In the first two parts of Advertising Seedstock 101, we sat down with Eric Grant, president and general manager of Angus Productions Inc. to learn about the importance of having a professional website and knowing your customers. In part three, we’ll lay out why it is essential to make a plan – and then stick to it.
Just like a reputable seedstock operation is not built overnight, it takes time to put together an effective marketing plan.
Producers first need to set a budget for paid advertising, along with extra costs for development of the ads, like graphic design, video work or audio clips. Once the budget is made, stick to it.
“The problem for most seedstock producers is they only think about selling something when it is imminent — like 45 days from a production sale. Instead of having a steady plan, a lot of money tends to get thrown at last-minute panic buying,” Grant says. “Make a plan, follow the budget, and you’ll be able to focus your attention on other issues as sale day approaches.”
Whether or not you have customer survey data to help determine where to make advertising investments, don’t put all your eggs in one basket. Online campaigns such as newsletters or banner ads with publications are going to hit different demographics than print ads in regional and national agricultural publications. Same with radio.

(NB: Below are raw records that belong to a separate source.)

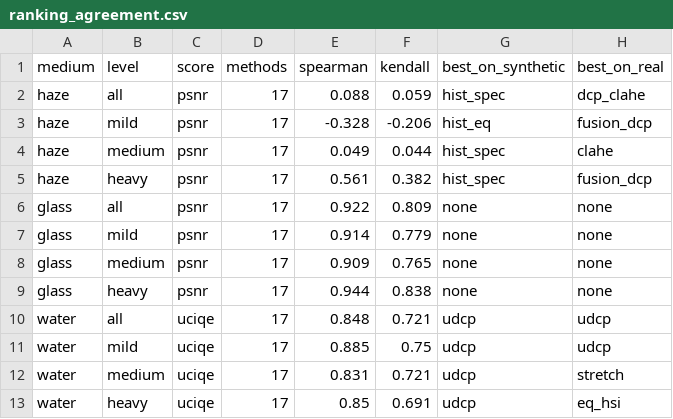
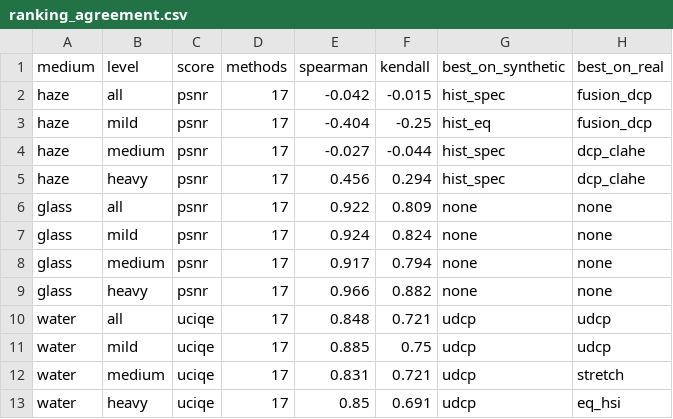
Before and after one commit to N03L-22/DIP_PROJ_Draft, a CSV file: results/tables/ranking_agreement.csv, drawn as a sheet.

```diff
--- a/results/tables/ranking_agreement.csv
+++ b/results/tables/ranking_agreement.csv
@@ -1,10 +1,10 @@
 medium,level,score,methods,spearman,kendall,best_on_synthetic,best_on_real
-haze,all,psnr,17,0.088,0.059,hist_spec,dcp_clahe
-haze,mild,psnr,17,-0.328,-0.206,hist_eq,fusion_dcp
-haze,medium,psnr,17,0.049,0.044,hist_spec,clahe
-haze,heavy,psnr,17,0.561,0.382,hist_spec,fusion_dcp
+haze,all,psnr,17,-0.042,-0.015,hist_spec,fusion_dcp
+haze,mild,psnr,17,-0.404,-0.25,hist_eq,fusion_dcp
+haze,medium,psnr,17,-0.027,-0.044,hist_spec,dcp_clahe
+haze,heavy,psnr,17,0.456,0.294,hist_spec,dcp_clahe
 glass,all,psnr,17,0.922,0.809,none,none
-glass,mild,psnr,17,0.914,0.779,none,none
-glass,medium,psnr,17,0.909,0.765,none,none
-glass,heavy,psnr,17,0.944,0.838,none,none
+glass,mild,psnr,17,0.924,0.824,none,none
+glass,medium,psnr,17,0.917,0.794,none,none
+glass,heavy,psnr,17,0.966,0.882,none,none
 water,all,uciqe,17,0.848,0.721,udcp,udcp
```
Also changed, not shown: results/tables/agreement_stability.csv, results/tables/outdoor_haze_summary.csv, 31 other files.
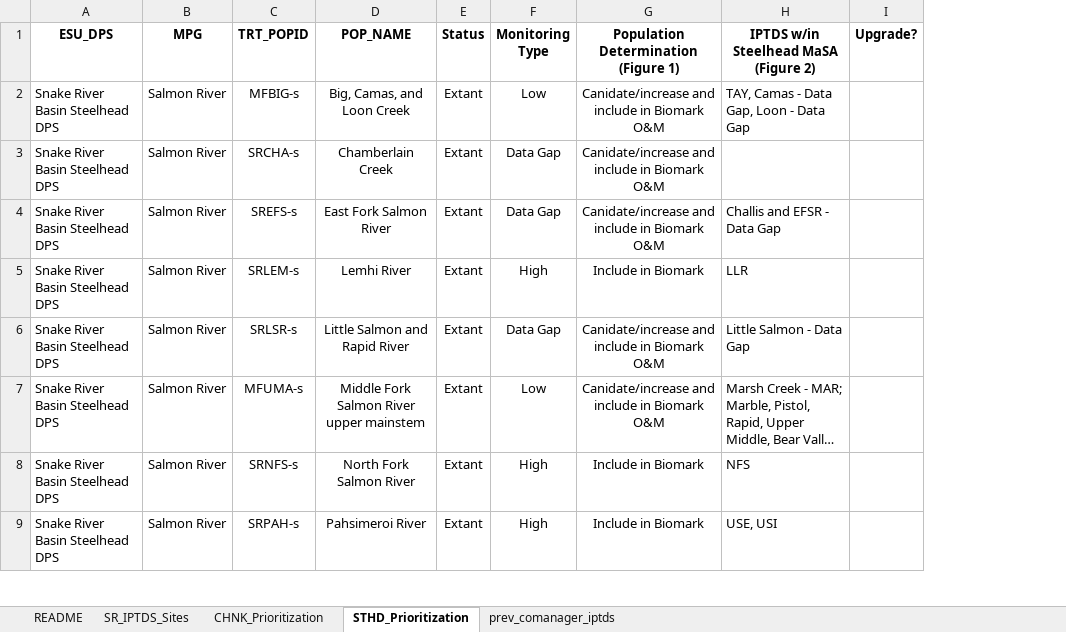
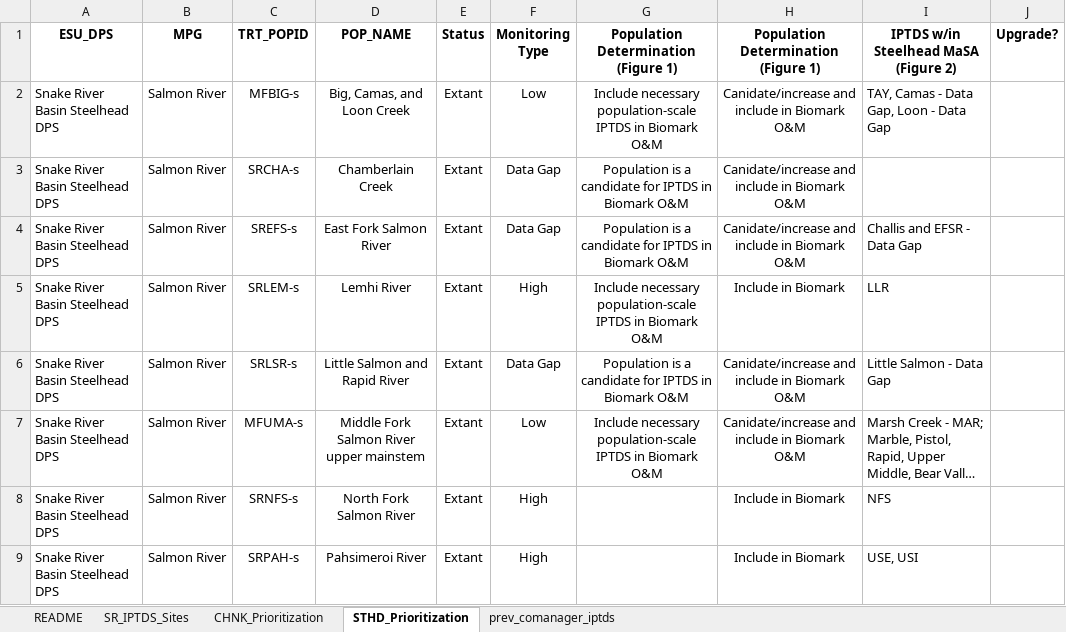
Before and after one commit to NPTfisheries/SnakeR_IPTDS, an Excel workbook: docs/Snake River IPTDS Prioritization 20230606.xlsx, sheet STHD_Prioritization, drawn as a sheet; only a part is shown; long unchanged cells end in …; values as stored, in another font and other column widths than the file's, no borders; the diff names each change by its address in the sheet, - before the commit and + after, or states it on an @@ line.

Commit message:
minor updates to prioritization docs

```diff
--- a/docs/Snake River IPTDS Prioritization 20230606.xlsx (sheet STHD_Prioritization)
+++ b/docs/Snake River IPTDS Prioritization 20230606.xlsx (sheet STHD_Prioritization)
+column G, rows 1-7: Population Determination (Figure 1) | Include necessary population-scale IPTDS in Biomark O&M | Population is a candidate for IPTDS in Biomark O&M | Population is a candidate for IPTDS in Biomark O&M | Include necessary population-scale IPTDS in Biomark O&M | Population is a candidate for IPTDS in Biomark O&M | Include necessary population-scale IPTDS in Biomark O&M
```
Also changed, not shown: sheet README, 1 other file.
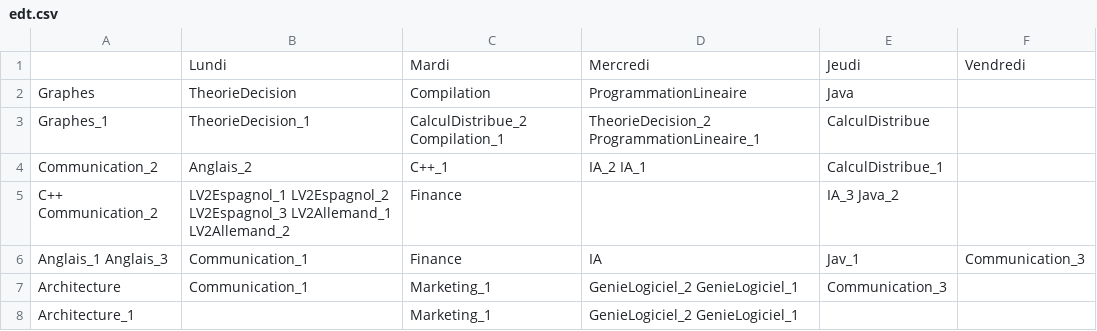
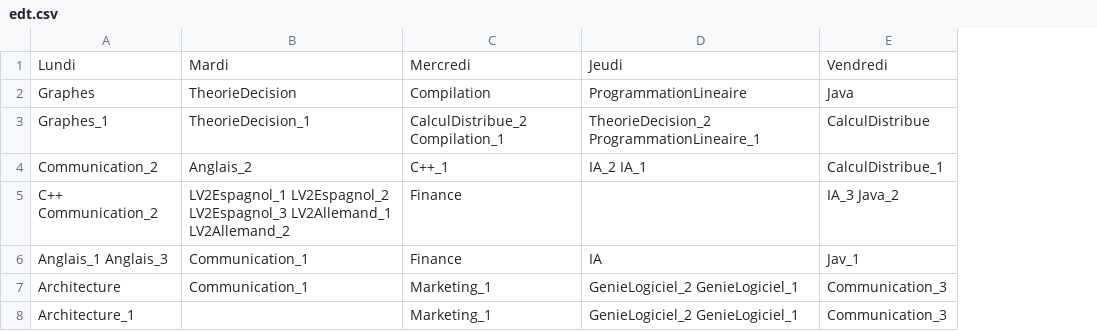
Before and after one commit to chachou92/Java-Projet, a CSV file: edt.csv, drawn as a sheet; removed rows and columns are numbered as before the commit, all else as after; the diff names each change by its address in the sheet, - before the commit and + after, or states it on an @@ line.

```diff
--- a/edt.csv
+++ b/edt.csv
-column E, rows 2-7: Java | CalculDistribue | CalculDistribue_1 | IA_3 Java_2 | Jav_1 | Communication_3
-row 1:  | Lundi | Mardi | Mercredi | Jeudi | Vendredi
+row 1: Lundi | Mardi | Mercredi | Jeudi | Vendredi
-E2: (empty)
+E2: Java
-E3: (empty)
+E3: CalculDistribue
-E4: (empty)
+E4: CalculDistribue_1
-E5: (empty)
+E5: IA_3 Java_2
-E6: Communication_3
+E6: Jav_1
-E7:E8: (empty)
+E7:E8: Communication_3
```
Also changed, not shown: etu.csv, 2 other files.
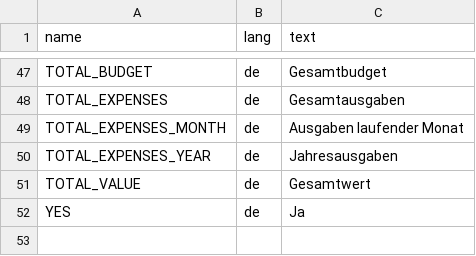
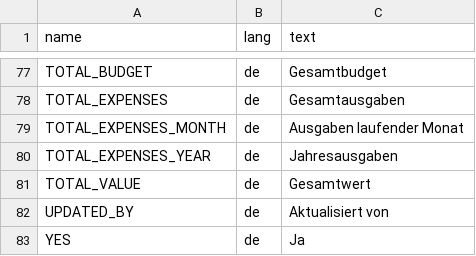
Before and after one commit to h3nr1-g/djangobudget, a CSV file: common/lang/de.csv, drawn as a sheet; only a part is shown, gaps mark what is left out; the diff covers the shown part only; the diff names each change by its address in the sheet, - before the commit and + after, or states it on an @@ line.

```diff
--- a/common/lang/de.csv
+++ b/common/lang/de.csv
+row 82: UPDATED_BY | de | Aktualisiert von
```
Also changed, not shown: 30 added rows and 2 edited cells elsewhere in this file, 29 other files.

“Radio advertising can be really effective, depending on what region of the country you are in,” Grant says. “The Corn Belt and High Plains regions tend to perform better than mountain areas.”
Advertising also needs to be looked at as a long-term, continuous plan. Consistency in colors and messages needs to be kept to create familiarity. Operations need to find a color palette that suits their business and incorporate it into all aspects of their image, Grant says, adding that a simple and clean logo is equally essential. Part of a long-term plan also means keeping a presence with customers even when there isn’t anything to sell.

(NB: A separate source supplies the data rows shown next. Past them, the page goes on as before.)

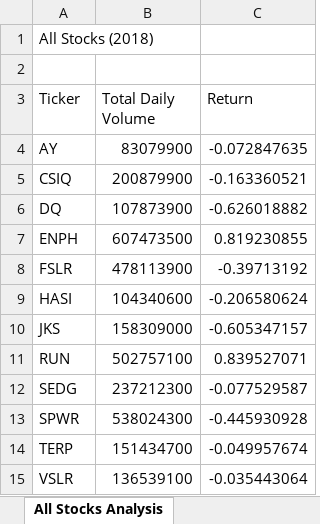
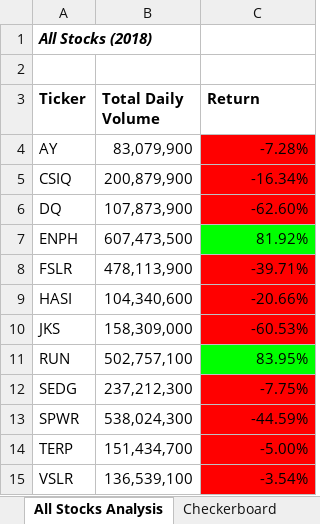
Before and after one commit to sjwedlund/stock-analysis, an Excel workbook: green_stocks (1).xlsm, sheet All Stocks Analysis, drawn as a sheet; values as stored, in another font and other column widths than the file's, no borders; the diff names each change by its address in the sheet, - before the commit and + after, or states it on an @@ line.

Commit message:
Add files via upload

```diff
--- a/green_stocks (1).xlsm (sheet All Stocks Analysis)
+++ b/green_stocks (1).xlsm (sheet All Stocks Analysis)
+sheet tab: Checkerboard
@@ A1 bold: off → on, italic: off → on @@
-A3:C3 bold: off
+A3:C3 bold: on
-B4 (Total Daily Volume): 83079900
+B4 (Total Daily Volume): 83,079,900
-C4 (Return): -0.072847635
+C4 (Return): -7.28%
-C4:C6 fill: none
+C4:C6 fill: #FF0000
-B5 (Total Daily Volume): 200879900
+B5 (Total Daily Volume): 200,879,900
-C5 (Return): -0.163360521
+C5 (Return): -16.34%
-B6 (Total Daily Volume): 107873900
+B6 (Total Daily Volume): 107,873,900
-C6 (Return): -0.626018882
+C6 (Return): -62.60%
-B7 (Total Daily Volume): 607473500
+B7 (Total Daily Volume): 607,473,500
-C7 (Return): 0.819230855
+C7 (Return): 81.92%
-C7 fill: none
+C7 fill: #00FF00
-B8 (Total Daily Volume): 478113900
+B8 (Total Daily Volume): 478,113,900
-C8 (Return): -0.39713192
+C8 (Return): -39.71%
-C8:C10 fill: none
+C8:C10 fill: #FF0000
-B9 (Total Daily Volume): 104340600
+B9 (Total Daily Volume): 104,340,600
-C9 (Return): -0.206580624
+C9 (Return): -20.66%
-B10 (Total Daily Volume): 158309000
+B10 (Total Daily Volume): 158,309,000
-C10 (Return): -0.605347157
+C10 (Return): -60.53%
-B11 (Total Daily Volume): 502757100
+B11 (Total Daily Volume): 502,757,100
-C11 (Return): 0.839527071
+C11 (Return): 83.95%
-C11 fill: none
+C11 fill: #00FF00
-B12 (Total Daily Volume): 237212300
+B12 (Total Daily Volume): 237,212,300
-C12 (Return): -0.077529587
+C12 (Return): -7.75%
-C12:C15 fill: none
+C12:C15 fill: #FF0000
-B13 (Total Daily Volume): 538024300
+B13 (Total Daily Volume): 538,024,300
-C13 (Return): -0.445930928
+C13 (Return): -44.59%
-B14 (Total Daily Volume): 151434700
+B14 (Total Daily Volume): 151,434,700
-C14 (Return): -0.049957674
+C14 (Return): -5.00%
-B15 (Total Daily Volume): 136539100
+B15 (Total Daily Volume): 136,539,100
-C15 (Return): -0.035443064
+C15 (Return): -3.54%
```
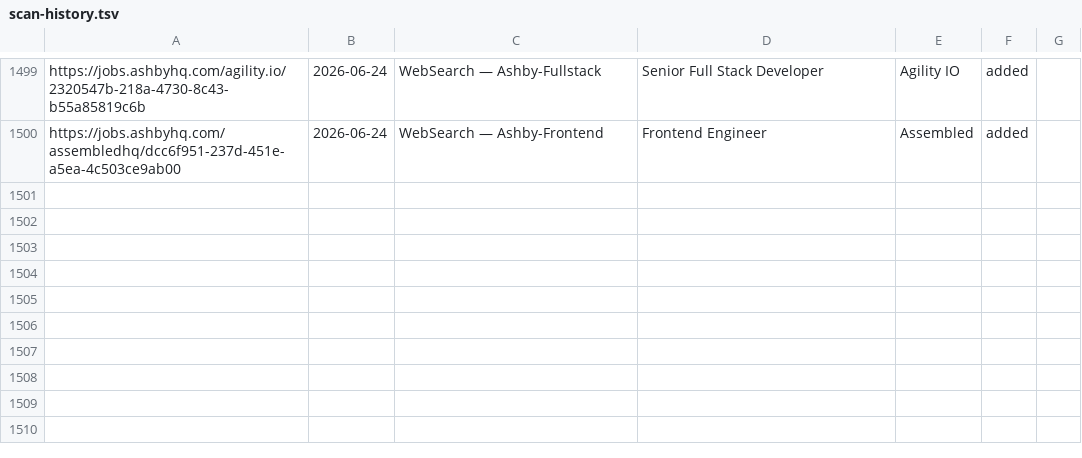
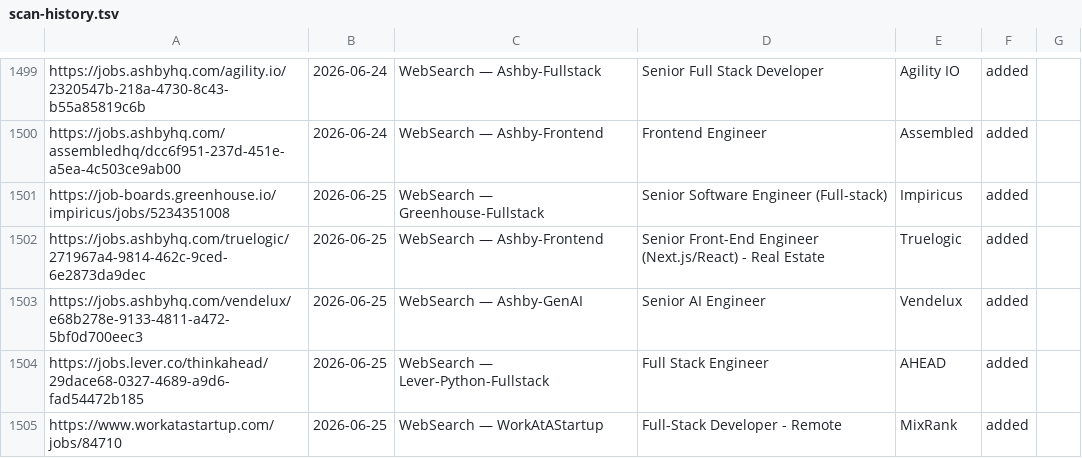
Before and after one commit to Teja2205/career-ops, a TSV file: data/scan-history.tsv, drawn as a sheet; only a part is shown, gaps mark what is left out; the diff names each change by its address in the sheet, - before the commit and + after, or states it on an @@ line.

Commit message:
chore(scan): nightly portal scan 2026-06-25

```diff
--- a/data/scan-history.tsv
+++ b/data/scan-history.tsv
+row 1501: https://job-boards.greenhouse.io/impiricus/jobs/5234351008 | 2026-06-25 | WebSearch — Greenhouse-Fullstack | Senior Software Engineer (Full-stack) | Impiricus | added
+row 1502: https://jobs.ashbyhq.com/truelogic/271967a4-9814-462c-9ced-6e2873da9dec | 2026-06-25 | WebSearch — Ashby-Frontend | Senior Front-End Engineer (Next.js/React) - Real Estate | Truelogic | added
+row 1503: https://jobs.ashbyhq.com/vendelux/e68b278e-9133-4811-a472-5bf0d700eec3 | 2026-06-25 | WebSearch — Ashby-GenAI | Senior AI Engineer | Vendelux | added
+row 1504: https://jobs.lever.co/thinkahead/29dace68-0327-4689-a9d6-fad54472b185 | 2026-06-25 | WebSearch — Lever-Python-Fullstack | Full Stack Engineer | AHEAD | added
+row 1505: https://www.workatastartup.com/jobs/84710 | 2026-06-25 | WebSearch — WorkAtAStartup | Full-Stack Developer - Remote | MixRank | added
```
Also changed, not shown: 1 other file.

“One of the effective ways people should think about advertising is to connect with customers when they don’t need to buy anything from you. This makes it more about the customers’ experience and staying in the forefront of their minds,” Grant says. “Summer magazines tend to be fairly small for publications, but that is a great time to run something so customers know they are still out there and alive.”

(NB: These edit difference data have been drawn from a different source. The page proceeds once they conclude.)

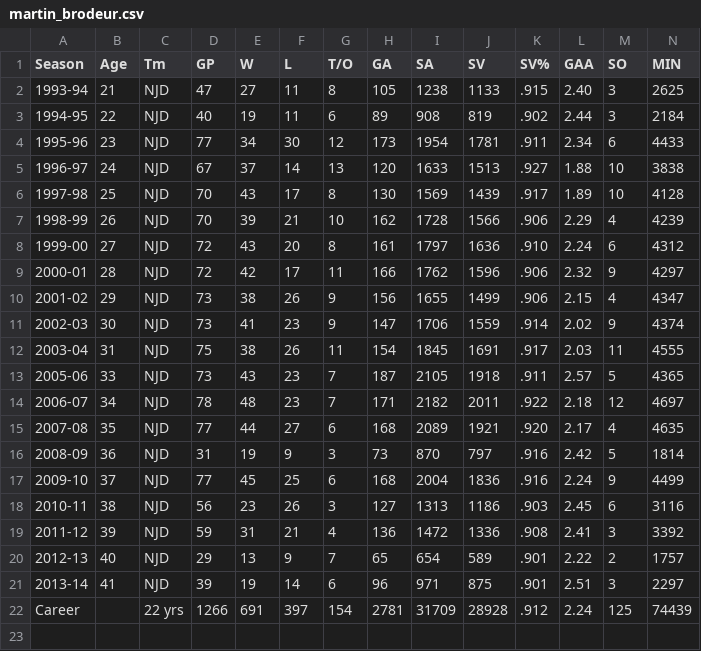
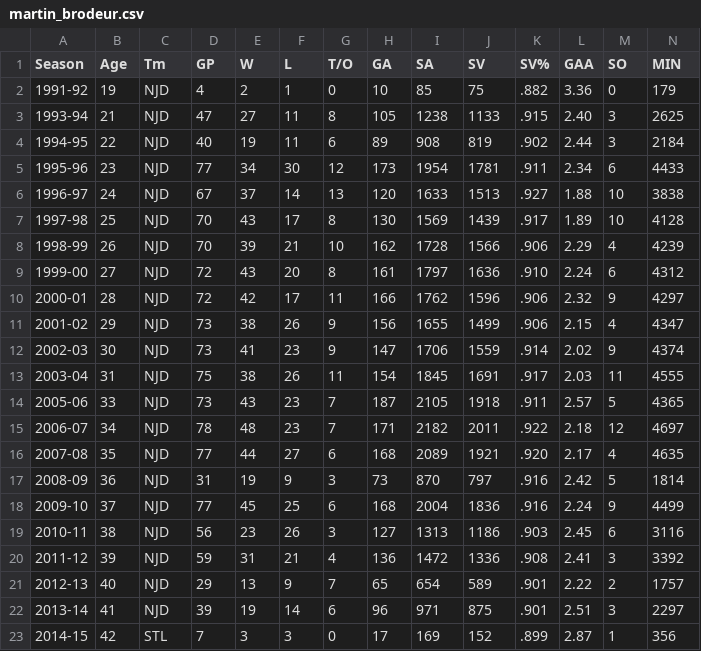
Before and after one commit to graysonslansky/NHL-Data, a CSV file: Goalie Data/martin_brodeur.csv, drawn as a sheet; removed rows and columns are numbered as before the commit, all else as after; the diff names each change by its address in the sheet, - before the commit and + after, or states it on an @@ line.

Commit message:
Update martin_brodeur.csv

```diff
--- a/Goalie Data/martin_brodeur.csv
+++ b/Goalie Data/martin_brodeur.csv
+row 2: 1991-92 | 19 | NJD | 4 | 2 | 1 | 0 | 10 | 85 | 75 | .882 | 3.36 | 0 | 179
-row 22: Career |  | 22 yrs | 1266 | 691 | 397 | 154 | 2781 | 31709 | 28928 | .912 | 2.24 | 125 | 74439
+row 23: 2014-15 | 42 | STL | 7 | 3 | 3 | 0 | 17 | 169 | 152 | .899 | 2.87 | 1 | 356
```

As the sale approaches, it’s go time.
“Start pushing your offering pretty hard about 90 days in advance of sale day,” he says. “This is early enough to start catching people’s attention without them forgetting about you by the time sale day arrives.”